*** EXCERPTED RECORDS
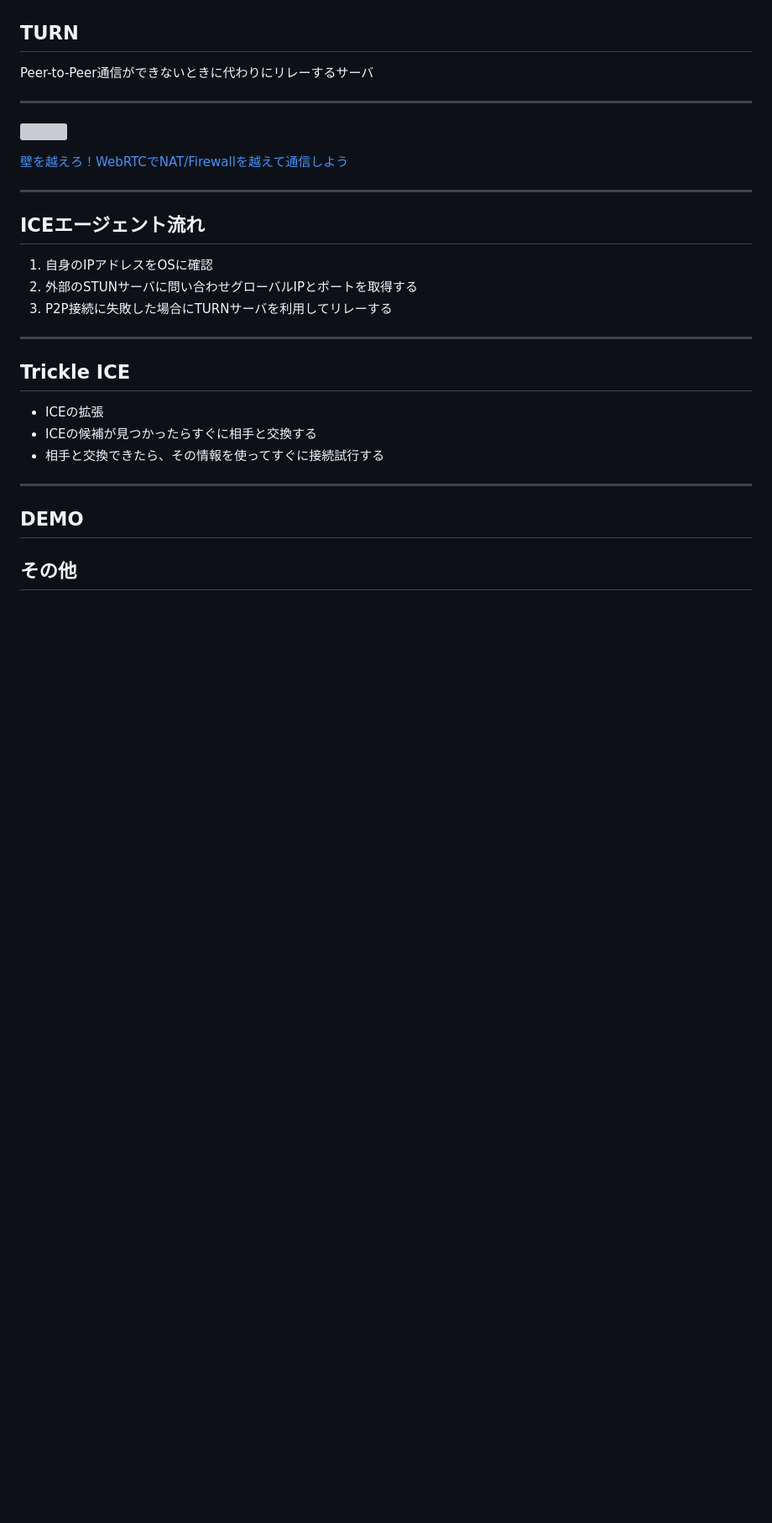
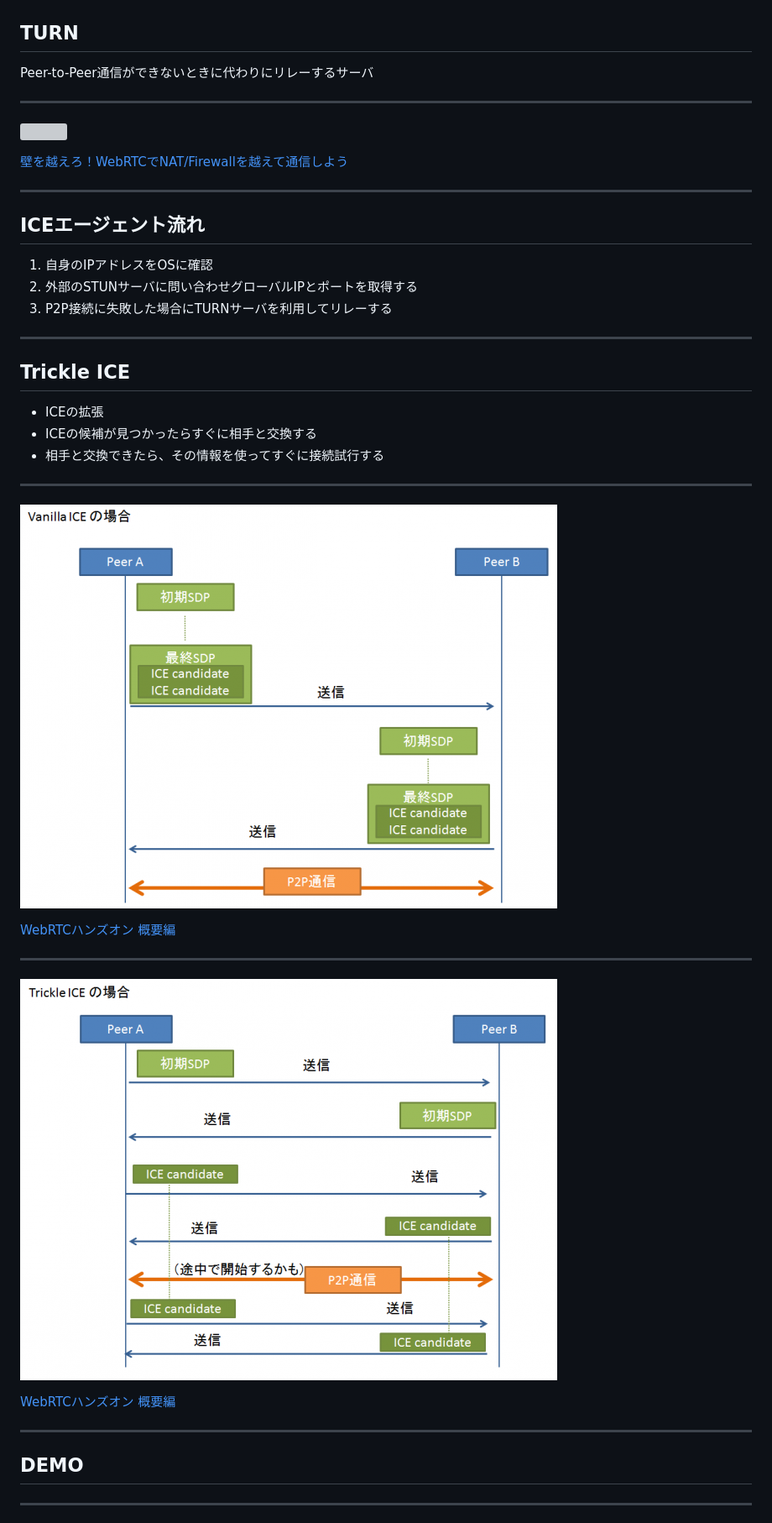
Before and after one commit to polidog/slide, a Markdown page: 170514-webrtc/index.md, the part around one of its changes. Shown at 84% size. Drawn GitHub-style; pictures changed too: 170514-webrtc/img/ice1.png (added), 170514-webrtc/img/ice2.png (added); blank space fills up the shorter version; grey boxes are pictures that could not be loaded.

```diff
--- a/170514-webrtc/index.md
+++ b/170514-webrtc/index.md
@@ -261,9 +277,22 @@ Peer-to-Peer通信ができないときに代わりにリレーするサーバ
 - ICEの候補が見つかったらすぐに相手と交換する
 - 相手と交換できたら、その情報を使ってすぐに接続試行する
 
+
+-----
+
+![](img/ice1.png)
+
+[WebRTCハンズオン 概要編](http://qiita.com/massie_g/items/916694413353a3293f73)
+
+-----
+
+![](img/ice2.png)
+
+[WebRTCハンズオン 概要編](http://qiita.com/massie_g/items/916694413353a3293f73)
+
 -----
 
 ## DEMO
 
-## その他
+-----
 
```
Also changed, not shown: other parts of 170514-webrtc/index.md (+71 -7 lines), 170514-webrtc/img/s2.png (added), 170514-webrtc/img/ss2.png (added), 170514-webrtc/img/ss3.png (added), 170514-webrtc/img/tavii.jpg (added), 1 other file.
******
*** EXCERPTED RECORDS
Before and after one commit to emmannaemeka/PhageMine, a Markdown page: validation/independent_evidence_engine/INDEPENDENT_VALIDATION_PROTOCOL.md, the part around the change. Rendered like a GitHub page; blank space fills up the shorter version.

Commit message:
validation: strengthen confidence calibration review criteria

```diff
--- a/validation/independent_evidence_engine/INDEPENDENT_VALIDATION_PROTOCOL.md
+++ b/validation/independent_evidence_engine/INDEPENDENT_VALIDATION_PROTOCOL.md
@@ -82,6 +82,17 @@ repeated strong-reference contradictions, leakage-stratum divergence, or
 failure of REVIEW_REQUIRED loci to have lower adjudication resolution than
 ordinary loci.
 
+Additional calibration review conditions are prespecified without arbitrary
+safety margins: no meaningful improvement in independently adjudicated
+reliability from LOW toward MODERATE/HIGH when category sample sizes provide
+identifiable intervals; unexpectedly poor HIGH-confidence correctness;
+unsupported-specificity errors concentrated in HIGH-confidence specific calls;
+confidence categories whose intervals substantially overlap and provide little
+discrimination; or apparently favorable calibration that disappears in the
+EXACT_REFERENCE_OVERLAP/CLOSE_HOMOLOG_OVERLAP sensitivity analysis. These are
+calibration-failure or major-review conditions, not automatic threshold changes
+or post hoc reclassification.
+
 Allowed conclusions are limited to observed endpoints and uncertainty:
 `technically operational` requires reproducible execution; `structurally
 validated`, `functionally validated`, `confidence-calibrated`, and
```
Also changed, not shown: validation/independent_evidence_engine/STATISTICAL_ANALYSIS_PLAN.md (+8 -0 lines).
******
*** EXCERPTED RECORDS
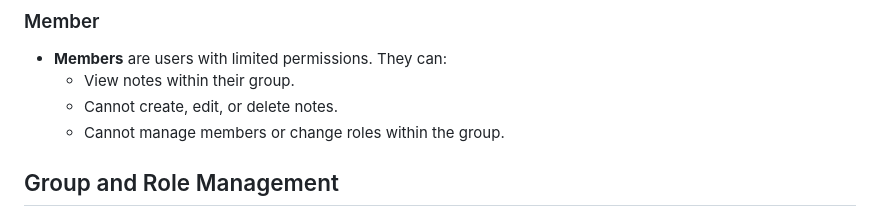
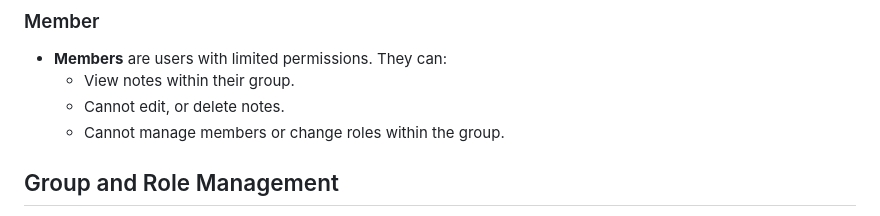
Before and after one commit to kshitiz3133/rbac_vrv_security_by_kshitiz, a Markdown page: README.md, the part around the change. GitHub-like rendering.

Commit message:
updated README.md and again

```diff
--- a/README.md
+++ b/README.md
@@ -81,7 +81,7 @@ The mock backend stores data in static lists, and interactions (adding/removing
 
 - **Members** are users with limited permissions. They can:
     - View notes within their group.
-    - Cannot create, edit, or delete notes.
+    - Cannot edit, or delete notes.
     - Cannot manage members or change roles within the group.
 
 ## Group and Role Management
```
******
§ ASSIGNED TASK:
From the entries above, copy each line that holds "README".

§ EXERCISE SOLUTION:
Before and after one commit to kshitiz3133/rbac_vrv_security_by_kshitiz, a Markdown page: README.md, the part around the change. GitHub-like rendering.
updated README.md and again
--- a/README.md
+++ b/README.md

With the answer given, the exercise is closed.